• There are two points and with .${\ displaystyle P_ {1} (x_ {1} | y_ {1})}$ ${\ displaystyle P_ {2} (x_ {2} | y_ {2})}$ ${\ displaystyle x_ {1} \ neq x_ {2}}$ ${\ displaystyle y = y_ {1} + {\ frac {y_ {2} -y_ {1}} {x_ {2} -x_ {1}}} \ cdot (x-x_ {1})}$ or

${\ displaystyle y = y_ {1} {\ frac {x-x_ {2}} {x_ {1} -x_ {2}}} + y_ {2} {\ frac {x-x_ {1}} {x_ {2} -x_ {1}}}}$ ## Equation of a straight line in space ℝⁿ

### Point-direction equation

For each pair of a position vector (i.e. point) and a direction vector, there is a straight line which contains and runs in the direction , namely ${\ displaystyle (\ mathbf {p}, \ mathbf {r})}$ ${\ displaystyle \ mathbf {p} \ in \ mathbb {R} ^ {n}}$ ${\ displaystyle \ mathbf {r} \ in \ mathbb {R} ^ {n} \ setminus \ {0 \}}$ ${\ displaystyle g}$ ${\ displaystyle \ mathbf {p}}$ ${\ displaystyle \ mathbf {r}}$ ${\ displaystyle g = \ {\ mathbf {p} + \ lambda \ mathbf {r} \ mid \ lambda \ in \ mathbb {R} \}}$ .

### Two point equation

Let two position vectors (i.e. points) be given with . Then there is a uniquely determined straight line that contains and , namely ${\ displaystyle \ mathbf {p} _ {1}, \ mathbf {p} _ {2} \ in \ mathbb {R} ^ {n}}$ ${\ displaystyle \ mathbf {p} _ {1} \ neq \ mathbf {p} _ {2}}$ ${\ displaystyle g}$ ${\ displaystyle \ mathbf {p} _ {1}}$ ${\ displaystyle \ mathbf {p} _ {2}}$ ${\ displaystyle g = \ {\ mathbf {p} _ {1} + \ lambda (\ mathbf {p} _ {2} - \ mathbf {p} _ {1}) \ mid \ lambda \ in \ mathbb {R } \} = \ {(1- \ lambda) \ mathbf {p} _ {1} + \ lambda \ mathbf {p} _ {2} \ mid \ lambda \ in \ mathbb {R} \}}$ .

## Position of two straight lines to one another

Two straight lines can have the following positional relationships to one another. You can:

• Be the same: Both lines have all points in common.
• Have an intersection: Both straight lines have exactly one point in common (especially: perpendicular to each other).
• Really parallel to each other: Both straight lines have no point in common and can be converted into each other by shifting.
• Being skewed to one another: Both straight lines have no point in common, but cannot be converted into one another by a shift alone (from at least three dimensions ).

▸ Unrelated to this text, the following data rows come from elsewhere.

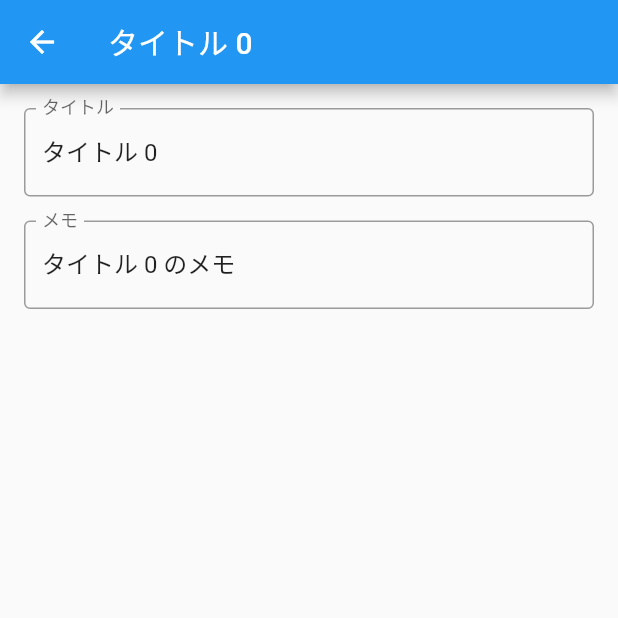
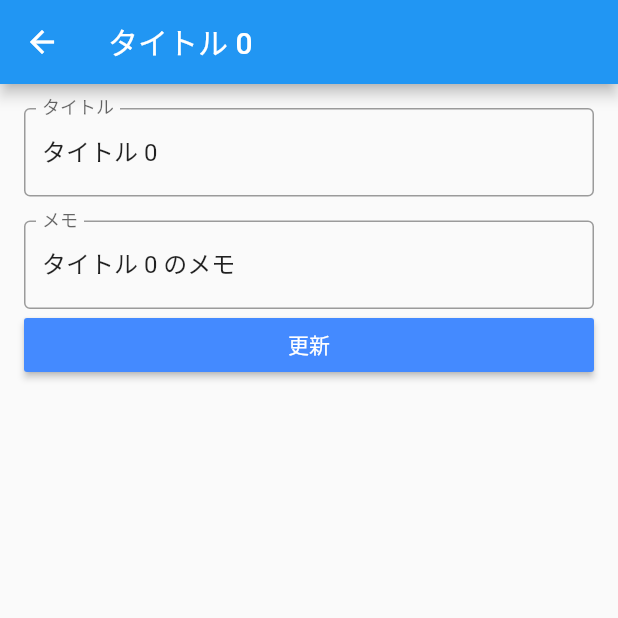
Before and after one commit to nishitaku/flutter_todo, a Flutter app: the screen it shows after launch, after a tap on an icon or button, on a phone screen of 412 x 824 dp, the top half of it. Run offline on Flutter 3.47's test engine with Material 2 defaults, Android fonts, the phone set to English and light mode, and no system bars.

Commit message:
TODO編集画面: 更新ボタン追加

```diff
--- a/lib/components/todo_edit/todo_edit.dart
+++ b/lib/components/todo_edit/todo_edit.dart
@@ -33,6 +33,14 @@ class _TodoEditPageState extends State<TodoEditPage> {
                       border: OutlineInputBorder(), labelText: 'メモ'),
                   initialValue: widget.todo.note,
                 ),
+                Container(
+                  width: double.infinity,
+                  child: RaisedButton(
+                      child: const Text('更新',
+                          style: TextStyle(color: Colors.white)),
+                      color: Colors.blueAccent,
+                      onPressed: () {}),
+                )
               ],
             ))));
   }
```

In the sense of the theory of relations , one speaks of parallelism when both lines are identical; in particular, each line is parallel to itself. To be more precise, a distinction is then made between genuinely parallel and identical .

## The straight line in technology and surveying

In technical fields, the straight line is the most important element for constructions , for routing , for location determination and for measuring coordinates :

During measurements it is represented by the sighting axis of a measuring telescope or a laser , in construction it is represented by a batter board .